Information given Block Start

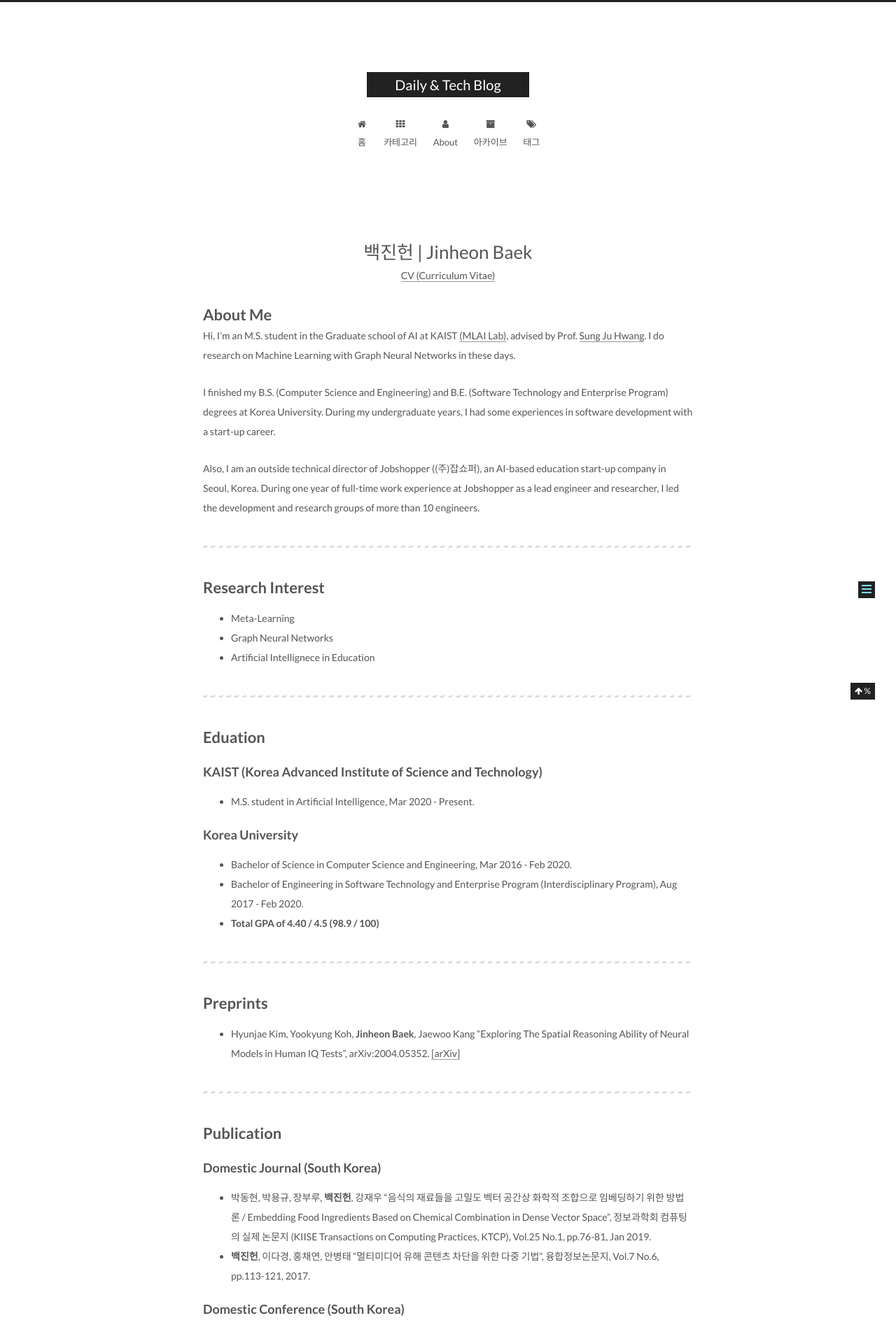
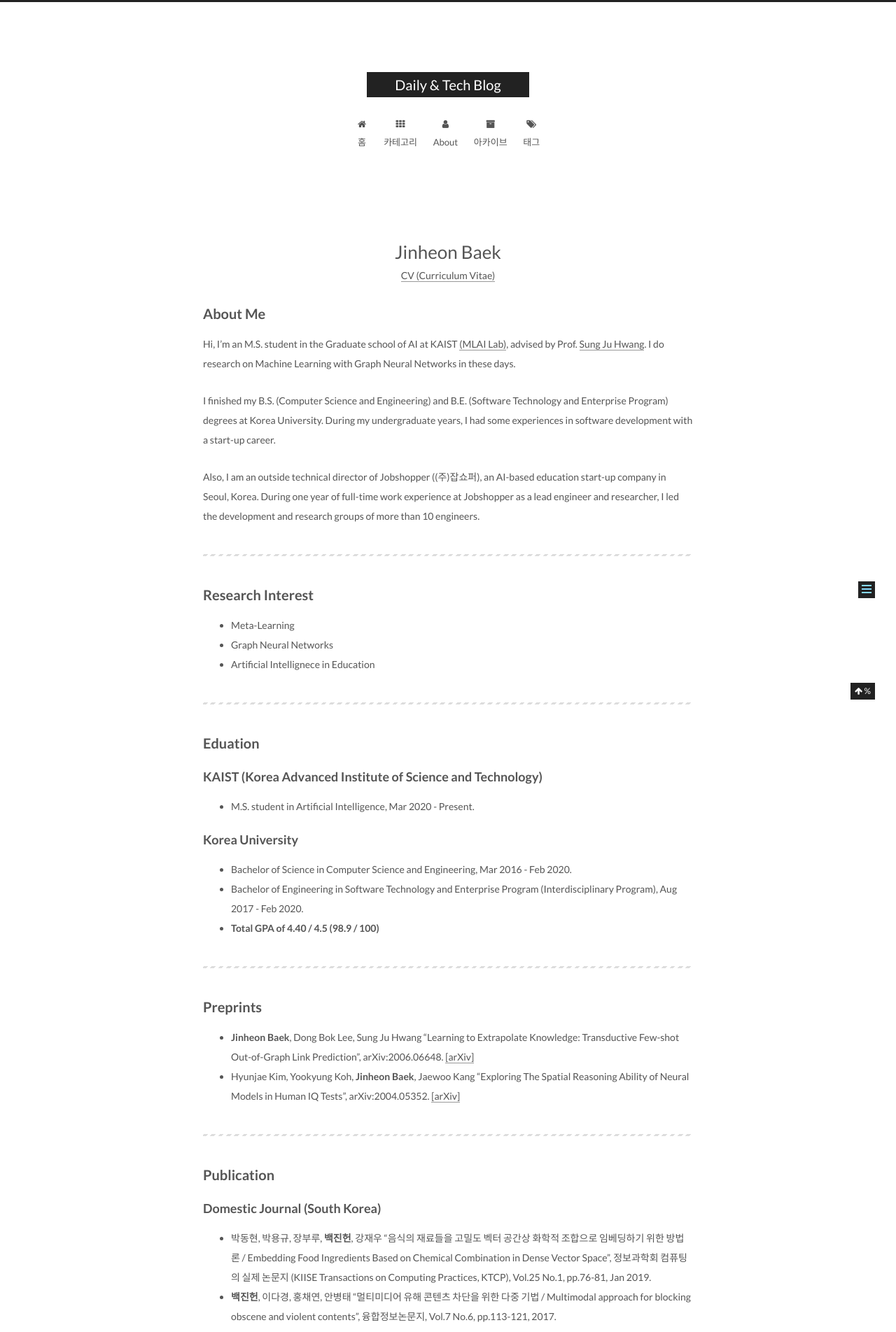
Before and after one commit to JinheonBaek/JinheonBaek.github.io, a Jekyll site: the page built from about/index.md, in a window 1280 px wide. Shown: the top 1904 px of the page at 70% size. Built offline with Jekyll 4.4.1, drawn with Linux system fonts in a browser that asks for light colours; comment, search, counter and statistics services are not loaded; some of the changed text lies outside the part shown.

Commit message:
(update): about pages with new preprint paper: GEN

```diff
--- a/about/index.md
+++ b/about/index.md
@@ -1,14 +1,15 @@
 ---
 layout: page
 type: about
-title: "백진헌 | Jinheon Baek"
+title: "Jinheon Baek"
 sitemap: true
 ---
 
 [CV (Curriculum Vitae)](https://1drv.ms/b/s!Aj5JerV8SMDyh4t6_19P6pq1obWwhw)
 {: style="text-align: center;"}
 
-# About Me
+## About Me
+
 Hi, I'm an M.S. student in the Graduate school of AI at KAIST [(MLAI Lab)](https://www.mlai-kaist.com/), advised by Prof. [Sung Ju Hwang](http://www.sungjuhwang.com/). I do research on Machine Learning with Graph Neural Networks in these days.
 
 I finished my B.S. (Computer Science and Engineering) and B.E. (Software Technology and Enterprise Program) degrees at Korea University. During my undergraduate years, I had some experiences in software development with a start-up career.
@@ -17,144 +18,176 @@ Also, I am an outside technical director of Jobshopper ((주)잡쇼퍼), an AI-b
 
 ---
 
-# Research Interest
+## Research Interest
+
 * Meta-Learning
 * Graph Neural Networks
 * Artificial Intellignece in Education
 
 ---
 
-# Eduation
+## Eduation
+
 ### KAIST (Korea Advanced Institute of Science and Technology)
+
 * M.S. student in Artificial Intelligence, Mar 2020 - Present.
 
 ### Korea University
+
 * Bachelor of Science in Computer Science and Engineering, Mar 2016 - Feb 2020.
 * Bachelor of Engineering in Software Technology and Enterprise Program (Interdisciplinary Program), Aug 2017 - Feb 2020.
 * **Total GPA of 4.40 / 4.5 (98.9 / 100)**
 
 ---
 
-# Preprints
+## Preprints
+
+* **Jinheon Baek**, Dong Bok Lee, Sung Ju Hwang "Learning to Extrapolate Knowledge: Transductive Few-shot Out-of-Graph Link Prediction", arXiv:2006.06648. [[arXiv]](https://arxiv.org/abs/2006.06648)
 * Hyunjae Kim, Yookyung Koh, **Jinheon Baek**, Jaewoo Kang "Exploring The Spatial Reasoning Ability of Neural Models in Human IQ Tests", arXiv:2004.05352. [[arXiv]](https://arxiv.org/pdf/2004.05352.pdf)
 
 ---
 
-# Publication
+## Publication
 
 ### Domestic Journal (South Korea)
+
 * 박동현, 박용규, 장부루, **백진헌**, 강재우 "음식의 재료들을 고밀도 벡터 공간상 화학적 조합으로 임베딩하기 위한 방법론 / Embedding Food Ingredients Based on Chemical Combination in Dense Vector Space", 정보과학회 컴퓨팅의 실제 논문지 (KIISE Transactions on Computing Practices, KTCP), Vol.25 No.1, pp.76-81, Jan 2019.
-* **백진헌**, 이다경, 홍채연, 안병태 "멀티미디어 유해 콘텐츠 차단을 위한 다중 기법", 융합정보논문지, Vol.7 No.6, pp.113-121, 2017.
+* **백진헌**, 이다경, 홍채연, 안병태 "멀티미디어 유해 콘텐츠 차단을 위한 다중 기법 / Multimodal approach for blocking obscene and violent contents", 융합정보논문지, Vol.7 No.6, pp.113-121, 2017.
 
 ### Domestic Conference (South Korea)
-* **백진헌**, 장광훈, 정소영, 박동현, 권기원, 강재우 "대학 내 학과 분석을 위한 학과 및 수업 임베딩", KCC 한국정보과학회 2019년 하계학술대회, Jun 26-28, 2019. (Oral)
-* 박동현, 박용규, 장부루, **백진헌**, 강재우 "음식의 재료들을 고밀도 벡터 공간상 화학적 조합으로 임베딩 하기위한 방법론", KCC 한국정보과학회 2018년 하계학술대회, Jun 20-22 2018. (Poster, Best paper award)
+
+* **백진헌**, 장광훈, 정소영, 박동현, 권기원, 강재우 "대학 내 학과 분석을 위한 학과 및 수업 임베딩 / Embedding Academic Majors and Lectures for Analyzing Departments in University", KCC 한국정보과학회 2019년 하계학술대회, Jun 26-28, 2019.
+* 박동현, 박용규, 장부루, **백진헌**, 강재우 "음식의 재료들을 고밀도 벡터 공간상 화학적 조합으로 임베딩 하기위한 방법론 / Embedding Food Ingredients based on Chemical Combination in Dense Vector Space", KCC 한국정보과학회 2018년 하계학술대회, Jun 20-22 2018.
 
 ---
 
-# Experiences
-- ### ETRI (Electronics and Telecommunications Research Institute), Daejeon, Korea
-    - Trainee of Research, Smart Data Research Group, Intelligence Information Research Division, SW·Contents Research Laboratory. (Jan 2019 ~ Feb 2019)
-    - Research Open Data Distribution Platform based on international standards (SODAS: Smart Of Data As a Service).
+## Experiences
 
-- ### Jobshopper, Seoul, Korea
-    - Lead Software Engineer (Jul 2018 ~ Dec 2018)
-    - Jobshopper ( (주)잡쇼퍼 ) is a Korea Education Technology Startup foucs on Career for Students.
-    - Developed & Operated three web-services.
-        - Jobshopper
-        - Majormap
-        - edu0830
+* ### ETRI (Electronics and Telecommunications Research Institute), Daejeon, Korea
+
+  * Trainee of Research, Smart Data Research Group, Intelligence Information Research Division, SW·Contents Research Laboratory. (Jan 2019 ~ Feb 2019)
+  * Research Open Data Distribution Platform based on international standards (SODAS: Smart Of Data As a Service).
+
+* ### Jobshopper, Seoul, Korea
+
+  * Lead Software Engineer (Jul 2018 ~ Dec 2018)
+  * Jobshopper ( (주)잡쇼퍼 ) is a Korea Education Technology Startup foucs on Career for Students.
+  * Developed & Operated three web-services.
+    * Jobshopper
+    * Majormap
+    * edu0830
 
 ---
 
-# Extra-curricular Activities (Selected)
-- ### Microsoft Student Partner
-    - Developer (Jul 2016 ~ )
-        - Educated Developers mainly on Azure, Machine Learning.
-        - Developed Management Platform for welfare institution focus on attendance of people using face recognition.
-    - Lead (Jan 2017 ~ Feb 2018)
-        - Planned monthly seminar and reviewed technical contents of each team with Microsoft Employees.
-    - **Global Summit Program Representative of Korean** (May 2017)
-        - Conducted a role as a technical ambassador of Korean Student Partners.
+## Extra-curricular Activities (Selected)
 
-- ### Inc0gnito Hacking Conference
-    - Chairman (Jan 2018 ~ Fec 2018)
-    - Inc0gnito is the largest information security conference in Korea organized by university students.
-    - Organized conference covers various techs, news and trends on information security area, which also aims the goal of being a meeting place of future information security specialists.
+* ### Microsoft Student Partner
 
-- ### SW Maestro
-    - 8th Trainee (Jul 2017 ~ Dec 2017)
-    - SW Maestro is the largest government-funded project to train talented students on software at Korea.
-    - Researched & Developed *Automatically Blocking Obscene & Violenet Movie Contents using Machine Learning.*
+  * Developer (Jul 2016 ~ )
+    * Educated Developers mainly on Azure, Machine Learning.
+    * Developed Management Platform for welfare institution focus on attendance of people using face recognition.
+  * Lead (Jan 2017 ~ Feb 2018)
+    * Planned monthly seminar and reviewed technical contents of each team with Microsoft Employees.
+  * **Global Summit Program Representative of Korean** (May 2017)
+    * Conducted a role as a technical ambassador of Korean Student Partners.
+
+* ### Inc0gnito Hacking Conference
+
+  * Chairman (Jan 2018 ~ Fec 2018)
+  * Inc0gnito is the largest information security conference in Korea organized by university students.
+  * Organized conference covers various techs, news and trends on information security area, which also aims the goal of being a meeting place of future information security specialists.
+
+* ### SW Maestro
+
+  * 8th Trainee (Jul 2017 ~ Dec 2017)
+  * SW Maestro is the largest government-funded project to train talented students on software at Korea.
+  * Researched & Developed *Automatically Blocking Obscene & Violenet Movie Contents using Machine Learning.*
 
 ---
 
-# Extra-curricular Activities
-- ### Stepping Stone
-    - Scholarship Board Member (Jul 2016 ~ Feb 2019)
-    - Stepping Stone is the Samsung Dream Scholarship Foundation Scholarship Student Board.
-    - Connected foundation of the Samsung Dream Scholarship with scholarship students.
-    - Planned and promoted various programs for scholarship students.
+## Extra-curricular Activities
 
-- ### KUICS (Korea University Institute of Computer Security / Club)
-    - Chairman (Jul 2017 ~ Feb 2018)
-    - Vice Chairman (Sep 2016 ~ Jun 2017)
-    - Taught Basic Security to freshman.
-    - Organized and participated in study groups, CTF contests and external relationship with other security clubs.
+* ### Stepping Stone
 
-- ### Korea University College of Information Student Board
-    - Chairman of Education & Welfare Division (Mar 2017 ~ Nov 2017)
-    - Member of Education & Welfare Division (Mar 2016 ~ Nov 2016)
+  * Scholarship Board Member (Jul 2016 ~ Feb 2019)
+  * Stepping Stone is the Samsung Dream Scholarship Foundation Scholarship Student Board.
+  * Connected foundation of the Samsung Dream Scholarship with scholarship students.
+  * Planned and promoted various programs for scholarship students.
+
+* ### KUICS (Korea University Institute of Computer Security / Club)
+
+  * Chairman (Jul 2017 ~ Feb 2018)
+  * Vice Chairman (Sep 2016 ~ Jun 2017)
+  * Taught Basic Security to freshman.
+  * Organized and participated in study groups, CTF contests and external relationship with other security clubs.
+
+* ### Korea University College of Information Student Board
+
+  * Chairman of Education & Welfare Division (Mar 2017 ~ Nov 2017)
+  * Member of Education & Welfare Division (Mar 2016 ~ Nov 2016)
 
 ---
 
-# Teaching and Speaking Experiences
-- ### Teachning Assistant at the Korea University
-    - Worked for Computing the World in General Subject. (Mar 2017 ~ Jun 2017)
-        - Assisted computational thinking, python and block-coding system (Entry-board) for non-major student in Computer Science & Engineering.
+## Teaching and Speaking Experiences
 
-- ### Microsoft Student Partner Activities
-    - Introduced concept of Machine Leraning with basic algorithm and code, Microsoft Coding Education Volunteer Group Seminar. (13 Jul 2018)
-    - Introduced concept of Machine Learning and Deep Learning with basic algorithm and code challenge, Microsoft New-Comer Tech Seminar. (25 May 2018)
-    - Introduced IaaS (Intrastructure As A Service) of Microsoft Azure, Microsoft New-Comer Tech Seminar. (17 Apr 2018)
-    - Introduced Machine Learning using Azure Machine Learning Studio with Basic Machine Learning algorithm, Microsoft Student Partner Evangelism Activity. (27 Nov 2016, 25 Nov 2017)
-    - Introduced Microsoft AI Technology, Cognitive Service, and Serverless Cloud Service, Azure Function, using JavaScript and Python, Microsoft Student Partner Evangelism Avtivity. (04 Nov 2017)
-    - Introduced Microsoft Face Recognition Login System built in Windows 10, Windows Hello, Microsoft Student Partner Inner Tech. Seminar. (06 Oct 2016)
-    - __*Presented more than mentioned above.*__
+* ### Teachning Assistant at the Korea University
 
-- ### KAIST ICISTS Experience Session
-    - Participated and Held Experience Session in the capacity of Microsoft. (01 Aug 2017)
-    - Introduced Microsoft AI services.
-    - Made simple web game that recognizes face emotion using Microsoft Cognitive API to promote Microsoft AI services.
+  * Worked for Computing the World in General Subject. (Mar 2017 ~ Jun 2017)
+  * Assisted computational thinking, python and block-coding system (Entry-board) for non-major student in Computer Science & Engineering.
 
-- ### KUSISWALL Seminar
-    - KUSISWALL is a joint seminar of Korea, Sookmyung, Hanyang University on information security.
-    - Presented the topic of phishing website detection using Azure Machine Learning. (02 Feb 2018)
-    - Presented the topic of security issue of Hash encryption and Linux password. (25 Jun 2016)
+* ### Microsoft Student Partner Activities
+
+  * Introduced concept of Machine Leraning with basic algorithm and code, Microsoft Coding Education Volunteer Group Seminar. (13 Jul 2018)
+  * Introduced concept of Machine Learning and Deep Learning with basic algorithm and code challenge, Microsoft New-Comer Tech Seminar. (25 May 2018)
+  * Introduced IaaS (Intrastructure As A Service) of Microsoft Azure, Microsoft New-Comer Tech Seminar. (17 Apr 2018)
+  * Introduced Machine Learning using Azure Machine Learning Studio with Basic Machine Learning algorithm, Microsoft Student Partner Evangelism Activity. (27 Nov 2016, 25 Nov 2017)
+  * Introduced Microsoft AI Technology, Cognitive Service, and Serverless Cloud Service, Azure Function, using JavaScript and Python, Microsoft Student Partner Evangelism Avtivity. (04 Nov 2017)
+  * Introduced Microsoft Face Recognition Login System built in Windows 10, Windows Hello, Microsoft Student Partner Inner Tech. Seminar. (06 Oct 2016)
+  * __*Presented more than mentioned above.*__
+
+* ### KAIST ICISTS Experience Session
+
+  * Participated and Held Experience Session in the capacity of Microsoft. (01 Aug 2017)
+  * Introduced Microsoft AI services.
+  * Made simple web game that recognizes face emotion using Microsoft Cognitive API to promote Microsoft AI services.
+
+* ### KUSISWALL Seminar
+
+  * KUSISWALL is a joint seminar of Korea, Sookmyung, Hanyang University on information security.
+  * Presented the topic of phishing website detection using Azure Machine Learning. (02 Feb 2018)
+  * Presented the topic of security issue of Hash encryption and Linux password. (25 Jun 2016)
 
 ---
 
-# Volunteering Experiences
-- ### WoonWha
-    - Korea University Education Volunteer Club, Mathematics and Homeroom teacher. (Jul 2016 ~ Jul 2017)
-    - Volunteered for a children vulnerable to education due to family circumstances, twice a week that ranks almost 300 hours.
+## Volunteering Experiences
 
-- ### Do-Dream
-    - Samsung Dream Scholarship Foundation 5th Overseas Volunteering, Volunteer. (Jan 2017)
-    - During two weeks, volunteered for Cambodia contryside children by building school, sharing culture and teaching children.
+* ### WoonWha
+
+  * Korea University Education Volunteer Club, Mathematics and Homeroom teacher. (Jul 2016 ~ Jul 2017)
+  * Volunteered for a children vulnerable to education due to family circumstances, twice a week that ranks almost 300 hours.
+
+* ### Do-Dream
+
+  * Samsung Dream Scholarship Foundation 5th Overseas Volunteering, Volunteer. (Jan 2017)
+  * During two weeks, volunteered for Cambodia contryside children by building school, sharing culture and teaching children.
 
 ---
 
-# Honors and Awards
-- #### Prize in SKT & SKB (T&B) Code Challenge. (08 Aug 2018)
-    - Developed content recommendation algorithm based on historical data of oksusu/B tv content viewed.
+## Honors and Awards
 
-- #### Second Prize in Microsoft Student Partners X AI Anna Prediction Model Challenge. (03 Mar 2018)
-    - Developed payee prediction model based on dating application data.
+* ### Prize in SKT & SKB (T&B) Code Challenge. (08 Aug 2018)
 
-- #### Second Prize in Microsoft Student Partners (25 Feb 2018)
-    - For excellence in Microsoft Student Partner Evangelism Activity as a team leader in Korea during the second half of 2017.
+  * Developed content recommendation algorithm based on historical data of oksusu/B tv content viewed.
 
-- #### First Prize in Microsoft Student Partner Korea (May 2017)
-    - Global Summit Program Representative of Korean.
-    - Conducted a role as a technical ambassador of Korean Student Partners.
+* ### Second Prize in Microsoft Student Partners X AI Anna Prediction Model Challenge. (03 Mar 2018)
+
+  * Developed payee prediction model based on dating application data.
+
+* ### Second Prize in Microsoft Student Partners (25 Feb 2018)
+
+  * For excellence in Microsoft Student Partner Evangelism Activity as a team leader in Korea during the second half of 2017.
+
+* ### First Prize in Microsoft Student Partner Korea (May 2017)
+
+  * Global Summit Program Representative of Korean.
+  * Conducted a role as a technical ambassador of Korean Student Partners.
```
Also changed, not shown: 3 other files.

Information given Block End

-- Brief --
The total wanted is the number of lines in the entries above that contain "Partners". Give it alone.

-- Response to the exercise --
8